As a child of the early '90s, I grew up with classic PBS children's programming - programming that may look very different from the current PBS Kids programs that are currently airing. One of my go-to, can't miss programs was Mister Rogers' Neighborhood. He was my preschool teacher before I attended school and he was my guidance counselor before I knew such a title existed. While he didn't devote time to ABCs and 123s (that was more Sesame Street's specialty), he introduced the concepts of feelings, emotion, and self-worth, all while showcasing places, people, and event
Jane Goodall is a living legend and one of the women I most admire. Her chimpanzee research during the 1960’s at the Gombe National Park in Tanzania is the subject of this National Geographic documentary. The film features never-before-seen footage from her early years of research.
Miss Sharon Jones! is worth seeing for Jones' performance in a little country church of "His Eye is on the Sparrow" alone. Her grit, power and will to sing are amazing. The film covers a critical period in her life with her band, the Dap Kings, when she is dealing with intense cancer treatments and, at the same time, trying to keep the group together. Her humor, bravery and explosive talent fill the screen.
Dr. Maya Angelou was an author, poet, historian, songwriter, playwright, dancer, stage, and screen producer. In this documentary, filmmakers Bob Hercules and Rita Coburn Whack do a remarkable job of detailing her extraordinary life. The DVD includes details about her childhood in the Depression-era South, interviews with Dr. Angelou during different periods of her life, and video footage of her early performing career.
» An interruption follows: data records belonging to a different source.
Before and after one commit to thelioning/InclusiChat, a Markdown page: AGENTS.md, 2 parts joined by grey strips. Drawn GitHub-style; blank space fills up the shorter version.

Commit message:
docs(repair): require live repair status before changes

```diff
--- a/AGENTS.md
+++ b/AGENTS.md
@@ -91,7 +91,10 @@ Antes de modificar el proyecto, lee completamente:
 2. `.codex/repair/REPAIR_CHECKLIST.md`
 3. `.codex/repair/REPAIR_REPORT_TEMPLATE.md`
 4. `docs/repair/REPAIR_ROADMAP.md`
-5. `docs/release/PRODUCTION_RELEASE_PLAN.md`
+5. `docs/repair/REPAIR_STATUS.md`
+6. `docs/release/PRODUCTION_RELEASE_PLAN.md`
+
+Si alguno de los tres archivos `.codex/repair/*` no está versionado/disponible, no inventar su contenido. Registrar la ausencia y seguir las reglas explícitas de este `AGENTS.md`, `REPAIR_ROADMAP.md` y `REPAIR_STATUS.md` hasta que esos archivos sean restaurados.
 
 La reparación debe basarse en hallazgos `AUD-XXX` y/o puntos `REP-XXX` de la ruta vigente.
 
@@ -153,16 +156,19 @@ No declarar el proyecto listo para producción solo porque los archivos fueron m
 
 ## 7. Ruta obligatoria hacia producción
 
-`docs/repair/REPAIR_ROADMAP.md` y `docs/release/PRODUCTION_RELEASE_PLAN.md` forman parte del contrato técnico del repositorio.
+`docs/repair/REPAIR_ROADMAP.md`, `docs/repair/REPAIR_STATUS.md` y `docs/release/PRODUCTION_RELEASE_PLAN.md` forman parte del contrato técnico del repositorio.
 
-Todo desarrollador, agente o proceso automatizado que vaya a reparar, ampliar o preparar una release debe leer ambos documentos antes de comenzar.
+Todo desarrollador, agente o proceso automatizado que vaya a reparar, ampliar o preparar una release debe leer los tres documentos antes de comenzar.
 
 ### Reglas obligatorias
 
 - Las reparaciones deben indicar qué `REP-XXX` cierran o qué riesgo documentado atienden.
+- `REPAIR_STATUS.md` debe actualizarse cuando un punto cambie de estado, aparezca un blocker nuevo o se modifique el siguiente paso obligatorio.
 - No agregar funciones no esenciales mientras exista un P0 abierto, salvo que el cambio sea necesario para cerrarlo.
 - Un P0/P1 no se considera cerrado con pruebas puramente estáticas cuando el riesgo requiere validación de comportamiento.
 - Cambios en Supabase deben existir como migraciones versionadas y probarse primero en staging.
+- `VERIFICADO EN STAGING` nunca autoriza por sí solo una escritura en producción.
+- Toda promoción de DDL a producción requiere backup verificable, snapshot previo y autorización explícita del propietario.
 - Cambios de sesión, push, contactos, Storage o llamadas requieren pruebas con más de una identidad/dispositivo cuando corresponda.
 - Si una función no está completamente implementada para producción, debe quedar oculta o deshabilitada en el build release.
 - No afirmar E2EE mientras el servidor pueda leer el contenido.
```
It also contains interviews with her family and friends to reveal even more about her life and impact on others.
I Am Big Bird is a must-see for fans of Sesame Street, Jim Henson, Big Bird, Oscar the Grouch, or all of the above. It’s a documentary focusing on the life of Caroll Spinney, the puppeteer who plays both Big Bird and Oscar the Grouch, and also sometimes other famous Sesame Street characters like Bert.
Photojournalist Sebastiao Salgado is known for his pictures of less developed countries, most specifically of regions swept into economic forces unleashed upon them by Western industry. Some of his photos, while technically stunning, depict humanities worst atrocities – forced exile, exploitation, extermination.
I have long admired climbers for their singleness of purpose and puzzling assessment of risk. Dwindling food reserves. Lack of oxygen. Numb toes. Incoming avalanche. Keep climbing!
A camera looks up at the sky as seagulls follow a fishing boat for the detritus left behind. Then the image topples. Birds are upside down, the water rushing above them. None of this is unusual within the context of Leviathan, which says a lot about how well the filmmakers prepare us to see the world reversed.
Rockumentaries can be pretentious, but not this one. The first thing you’ll discover in Andrew Horn’s documentary We are Twisted F***ing Sister is that the band members are great guys: hardworking, kind, mostly sober.
Sunshine Superman tells the story of Carl Boenish, an intrepid explorer pushing the limits of physical experience, and an inventive cinematographer of that boundary’s edge. He was a skydiver, whose footage from the 70s and 80s shows people seemingly capable of the ultimate assault on reality. They could fly.